Exercise data:
_ _ _ _ _ _ _

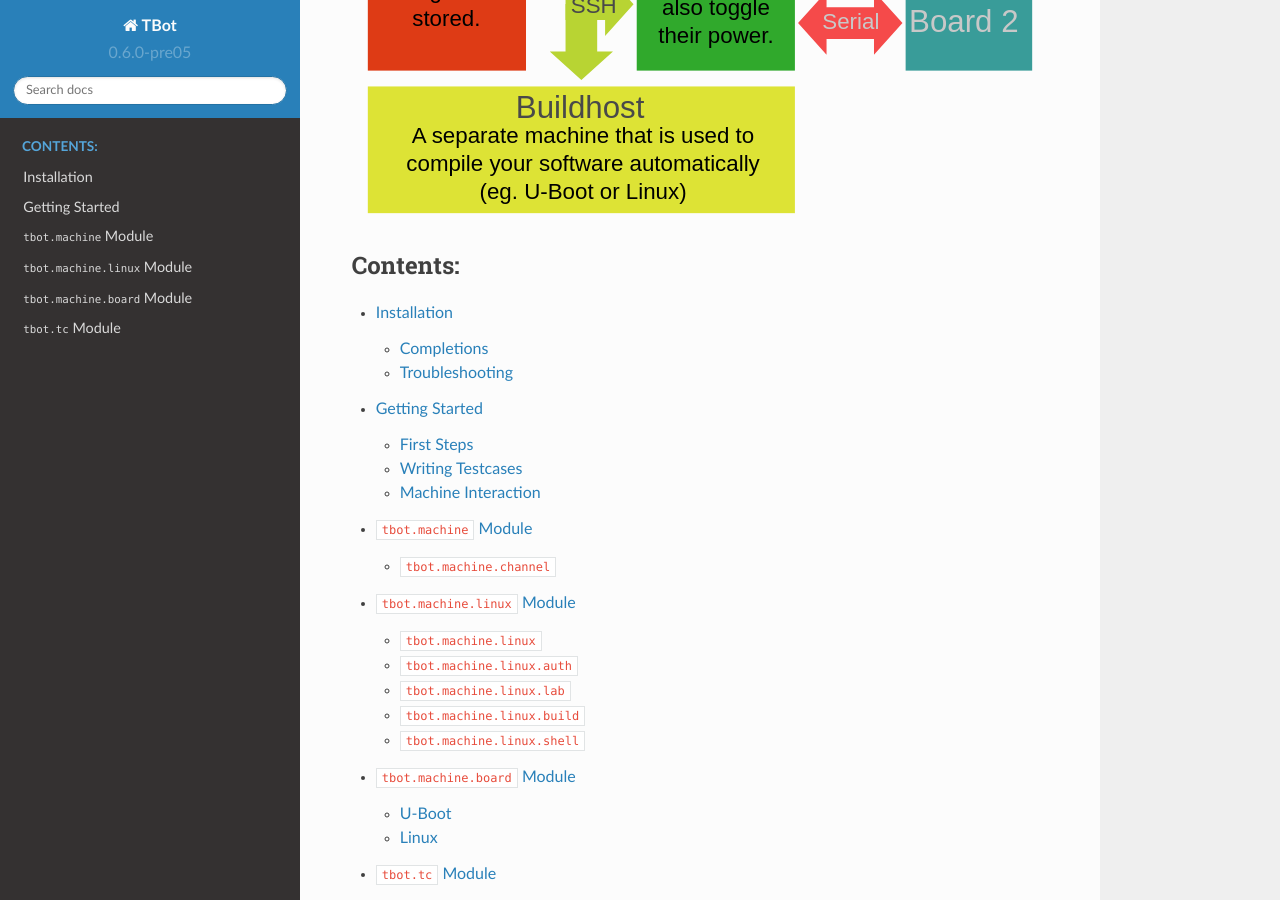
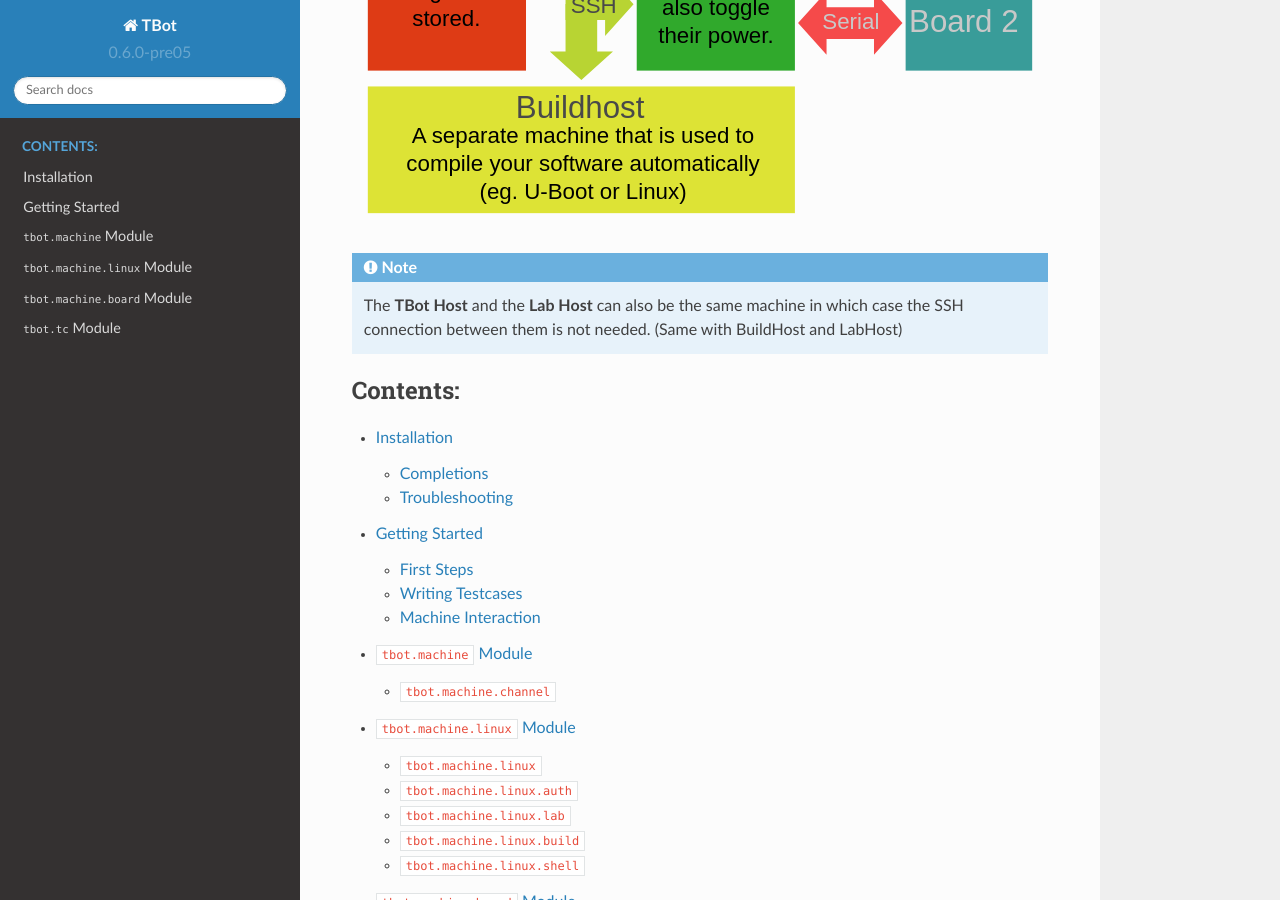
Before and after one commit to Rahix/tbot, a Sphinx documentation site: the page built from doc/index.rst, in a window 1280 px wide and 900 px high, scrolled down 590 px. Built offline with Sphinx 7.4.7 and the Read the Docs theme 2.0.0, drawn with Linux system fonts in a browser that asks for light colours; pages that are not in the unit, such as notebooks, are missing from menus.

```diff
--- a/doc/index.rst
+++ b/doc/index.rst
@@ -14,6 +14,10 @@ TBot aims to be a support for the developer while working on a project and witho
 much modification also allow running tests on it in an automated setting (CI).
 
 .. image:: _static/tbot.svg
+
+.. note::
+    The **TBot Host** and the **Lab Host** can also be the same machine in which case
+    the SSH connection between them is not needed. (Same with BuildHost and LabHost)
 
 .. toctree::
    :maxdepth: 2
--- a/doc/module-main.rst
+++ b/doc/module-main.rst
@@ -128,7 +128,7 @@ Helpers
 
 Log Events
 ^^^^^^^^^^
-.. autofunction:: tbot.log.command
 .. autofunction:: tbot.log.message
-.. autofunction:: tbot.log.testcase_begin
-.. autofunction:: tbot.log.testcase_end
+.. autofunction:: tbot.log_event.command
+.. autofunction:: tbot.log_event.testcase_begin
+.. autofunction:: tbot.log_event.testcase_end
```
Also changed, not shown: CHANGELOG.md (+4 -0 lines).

_ _ _ _ _ _ _

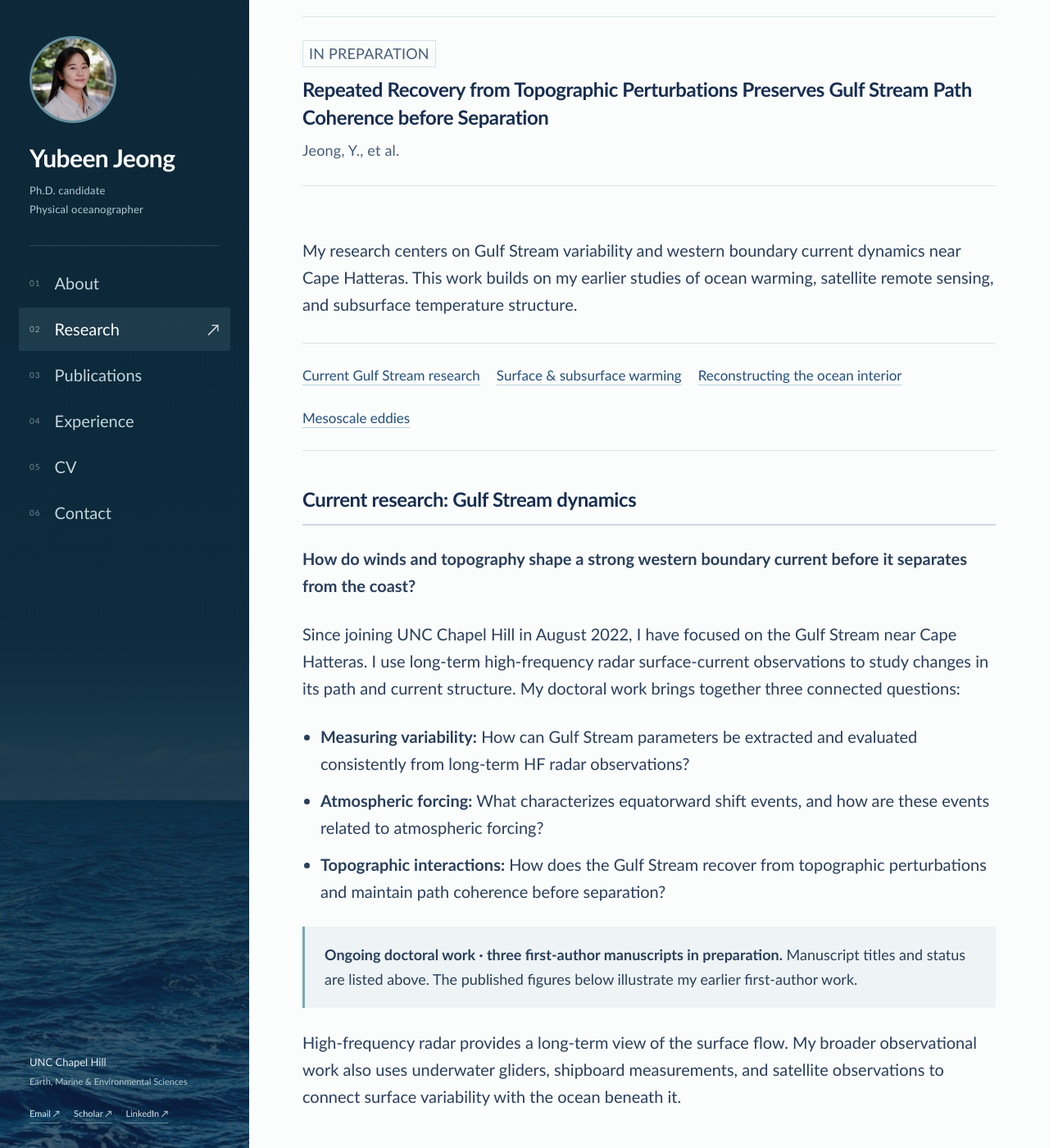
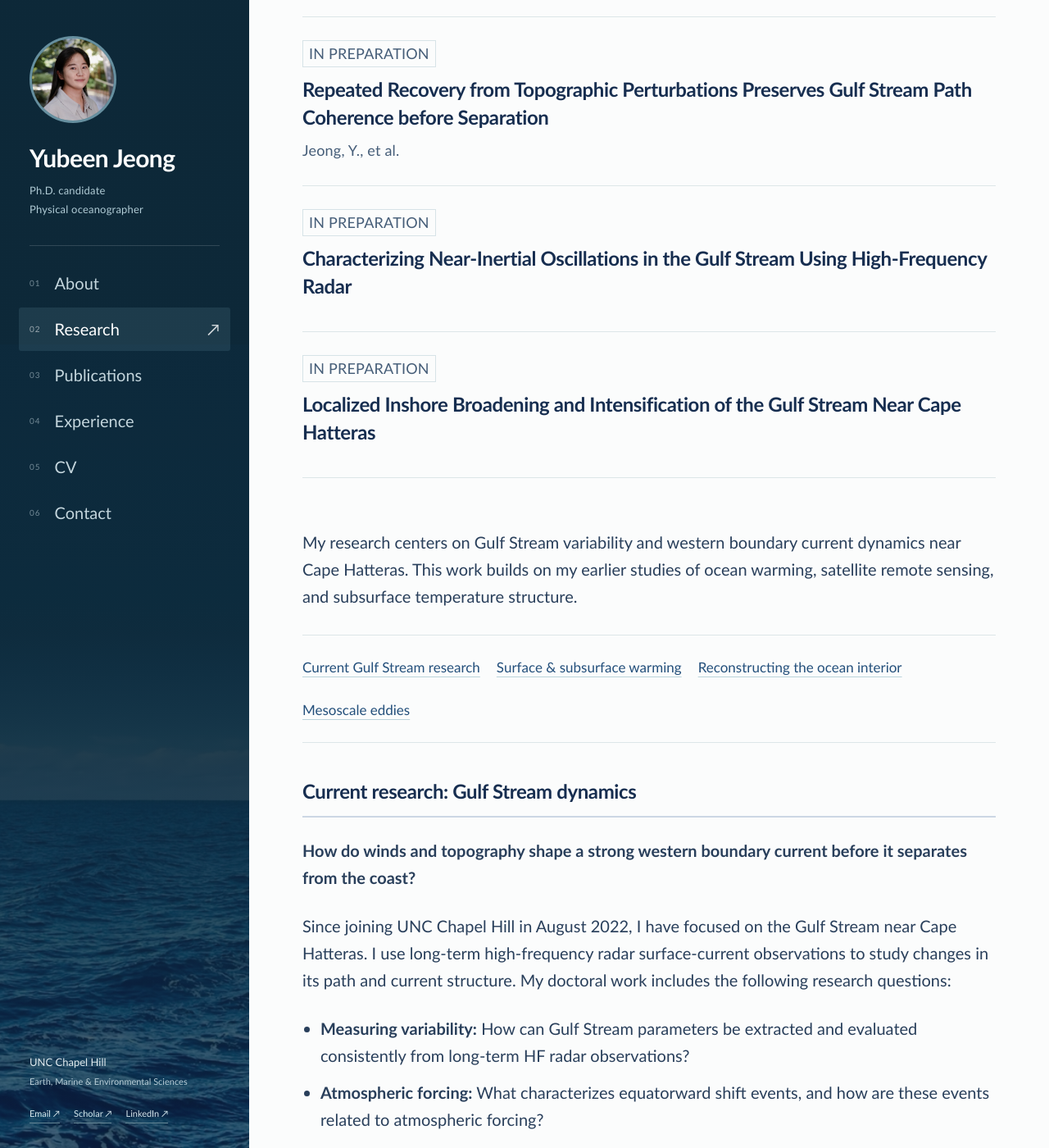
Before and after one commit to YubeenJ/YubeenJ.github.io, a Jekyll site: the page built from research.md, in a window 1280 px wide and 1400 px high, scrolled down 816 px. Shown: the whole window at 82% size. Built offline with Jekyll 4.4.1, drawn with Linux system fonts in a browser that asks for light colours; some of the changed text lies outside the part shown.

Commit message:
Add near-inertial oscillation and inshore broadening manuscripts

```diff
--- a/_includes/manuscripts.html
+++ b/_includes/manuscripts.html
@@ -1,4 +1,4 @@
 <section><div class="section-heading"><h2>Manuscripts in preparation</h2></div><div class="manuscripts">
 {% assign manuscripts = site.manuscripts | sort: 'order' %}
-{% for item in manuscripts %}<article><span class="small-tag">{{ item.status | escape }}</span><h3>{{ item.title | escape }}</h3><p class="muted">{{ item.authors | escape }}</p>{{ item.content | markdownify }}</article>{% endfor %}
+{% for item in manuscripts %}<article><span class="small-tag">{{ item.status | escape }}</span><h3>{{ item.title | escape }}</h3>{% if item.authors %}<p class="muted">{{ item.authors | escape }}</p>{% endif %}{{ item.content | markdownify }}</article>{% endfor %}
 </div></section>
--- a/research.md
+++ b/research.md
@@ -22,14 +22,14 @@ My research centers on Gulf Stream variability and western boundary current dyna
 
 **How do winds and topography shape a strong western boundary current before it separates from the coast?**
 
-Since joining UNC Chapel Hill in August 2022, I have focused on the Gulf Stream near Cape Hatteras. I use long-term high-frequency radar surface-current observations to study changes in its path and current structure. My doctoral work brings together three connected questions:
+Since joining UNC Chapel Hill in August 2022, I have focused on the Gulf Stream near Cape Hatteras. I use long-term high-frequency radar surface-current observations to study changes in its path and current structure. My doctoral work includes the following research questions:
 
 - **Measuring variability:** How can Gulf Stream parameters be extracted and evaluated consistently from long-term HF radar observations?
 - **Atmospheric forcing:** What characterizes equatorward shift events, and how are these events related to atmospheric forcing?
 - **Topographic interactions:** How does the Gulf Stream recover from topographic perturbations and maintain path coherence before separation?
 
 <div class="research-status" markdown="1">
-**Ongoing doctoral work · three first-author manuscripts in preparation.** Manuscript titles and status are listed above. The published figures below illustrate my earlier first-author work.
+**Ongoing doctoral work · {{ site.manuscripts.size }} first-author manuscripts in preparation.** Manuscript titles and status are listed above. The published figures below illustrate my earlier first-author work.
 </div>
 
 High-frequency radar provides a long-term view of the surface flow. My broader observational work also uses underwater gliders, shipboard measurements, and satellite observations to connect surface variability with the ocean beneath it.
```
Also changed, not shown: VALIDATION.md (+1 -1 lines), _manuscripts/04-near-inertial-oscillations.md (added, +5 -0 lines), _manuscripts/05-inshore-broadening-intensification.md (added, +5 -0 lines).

_ _ _ _ _ _ _

Exercise objective: Copy all lines from the entries that contain the word "earlier".

Response below:
-**Ongoing doctoral work · three first-author manuscripts in preparation.** Manuscript titles and status are listed above. The published figures below illustrate my earlier first-author work.
+**Ongoing doctoral work · {{ site.manuscripts.size }} first-author manuscripts in preparation.** Manuscript titles and status are listed above. The published figures below illustrate my earlier first-author work.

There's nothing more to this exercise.